Thus the testimony was self-conflicting. The deputy commissioner heard the witnesses in person, and his judgment as to the accuracy and the meaning of their testimony is entitled to great respect. The deputy commissioner may have believed that portion of the testimony which indicated that it was within the discretion of the claimant as to when and where he did the work, viz., that night or in the morning, at home or at the office.
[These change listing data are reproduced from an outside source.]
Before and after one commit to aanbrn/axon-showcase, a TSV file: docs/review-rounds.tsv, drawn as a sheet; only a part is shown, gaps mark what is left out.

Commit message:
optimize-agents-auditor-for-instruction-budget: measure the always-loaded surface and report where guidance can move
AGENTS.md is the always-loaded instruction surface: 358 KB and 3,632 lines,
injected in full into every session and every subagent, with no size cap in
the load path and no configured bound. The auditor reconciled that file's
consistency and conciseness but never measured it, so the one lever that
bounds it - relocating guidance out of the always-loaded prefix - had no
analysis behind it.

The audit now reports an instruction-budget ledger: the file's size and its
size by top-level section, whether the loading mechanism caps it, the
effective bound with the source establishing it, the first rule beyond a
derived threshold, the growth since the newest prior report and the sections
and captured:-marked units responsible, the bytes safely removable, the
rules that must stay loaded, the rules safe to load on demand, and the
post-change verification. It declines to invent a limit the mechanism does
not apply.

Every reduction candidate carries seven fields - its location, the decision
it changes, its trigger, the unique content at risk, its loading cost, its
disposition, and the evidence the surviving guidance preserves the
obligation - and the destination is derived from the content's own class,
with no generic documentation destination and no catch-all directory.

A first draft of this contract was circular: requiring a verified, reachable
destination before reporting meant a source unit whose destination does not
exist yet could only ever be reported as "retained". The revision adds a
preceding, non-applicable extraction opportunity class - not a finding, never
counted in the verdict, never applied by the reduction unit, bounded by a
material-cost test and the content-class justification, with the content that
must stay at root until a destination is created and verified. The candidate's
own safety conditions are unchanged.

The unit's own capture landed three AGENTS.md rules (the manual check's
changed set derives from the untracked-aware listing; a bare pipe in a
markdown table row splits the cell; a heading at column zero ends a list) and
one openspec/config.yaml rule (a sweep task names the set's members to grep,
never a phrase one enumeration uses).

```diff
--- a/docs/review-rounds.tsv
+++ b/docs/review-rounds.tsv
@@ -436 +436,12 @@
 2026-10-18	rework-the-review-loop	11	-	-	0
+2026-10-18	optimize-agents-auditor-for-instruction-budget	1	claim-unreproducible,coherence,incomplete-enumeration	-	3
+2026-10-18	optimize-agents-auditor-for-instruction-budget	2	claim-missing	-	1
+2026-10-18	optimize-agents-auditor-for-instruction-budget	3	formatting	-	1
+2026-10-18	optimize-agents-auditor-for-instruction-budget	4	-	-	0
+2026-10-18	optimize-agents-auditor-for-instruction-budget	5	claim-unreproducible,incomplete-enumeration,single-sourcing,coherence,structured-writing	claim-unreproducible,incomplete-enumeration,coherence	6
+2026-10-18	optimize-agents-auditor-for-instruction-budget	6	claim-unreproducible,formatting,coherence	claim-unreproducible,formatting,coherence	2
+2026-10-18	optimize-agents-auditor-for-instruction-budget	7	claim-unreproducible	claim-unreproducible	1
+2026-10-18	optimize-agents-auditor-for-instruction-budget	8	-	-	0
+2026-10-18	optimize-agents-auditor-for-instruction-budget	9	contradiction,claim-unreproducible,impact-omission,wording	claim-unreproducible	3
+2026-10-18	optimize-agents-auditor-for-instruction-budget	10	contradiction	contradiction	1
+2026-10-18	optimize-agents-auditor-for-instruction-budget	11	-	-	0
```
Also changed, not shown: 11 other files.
I do not assume to say that under no circumstances involving a choice by an employee to select the time and place of work would he be entitled to compensation.[1] If, in the instant case, the claimant had been injured while at home doing the work, he might be entitled to recover. But he was not thus injured; he was injured while going home; and he is thus, even if he had an option to select that night and home as the time and place to do the work, put back within the general rule above stated, that injuries sustained when going to or returning from work are not deemed to arise out of and in the course of employment. The testimony that the claimant had a discretion as to when and where to do the work, if believed by the deputy commissioner, negatives any special agreement by virtue of which the service might be said to commence as soon as the claimant started for home, within the purview of the ruling in Voehl v. Indemnity Insurance Company.

It is further to be noted that, apart from what has been said above, the evidence in the record that by the original contract of employment the claimant's working district was listed as Washington, D. C., and that a questionnaire signed by the claimant listed his district as Washington, D. C., may be said to support the finding of the deputy commissioner "* * * that the injury occurred in the State of Maryland, outside of his place of employment."
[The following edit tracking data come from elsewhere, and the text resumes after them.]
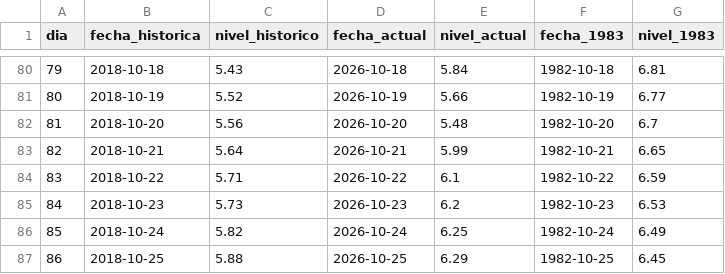
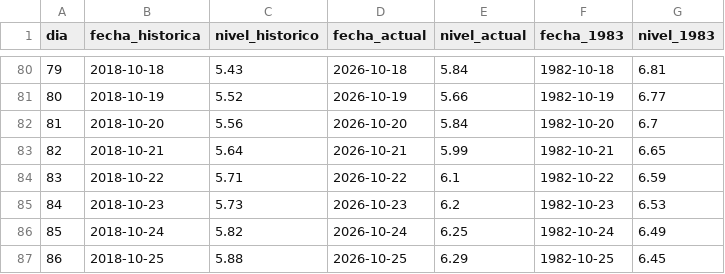
Before and after one commit to juniorsosasalinas-star/monitor-hidrologico-paraguay, a CSV file: pilar/niveles.csv, drawn as a sheet; only a part is shown, gaps mark what is left out.

Commit message:
Update niveles.csv

```diff
--- a/pilar/niveles.csv
+++ b/pilar/niveles.csv
@@ -81,3 +81,3 @@ dia,fecha_historica,nivel_historico,fecha_actual,nivel_actual,fecha_1983,nivel_1
 80,2018-10-19,5.52,2026-10-19,5.66,1982-10-19,6.77
-81,2018-10-20,5.56,2026-10-20,5.48,1982-10-20,6.7
+81,2018-10-20,5.56,2026-10-20,5.84,1982-10-20,6.7
 82,2018-10-21,5.64,2026-10-21,5.99,1982-10-21,6.65
```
NOTES

[1] If, for example, a machinist were told by his employer that he might do certain repair work any day in the week and at any machine shop he might select, and the machinist, selecting a particular day within the week and a particular shop, was injured while doing the repair work at that shop, he might well be entitled to compensation.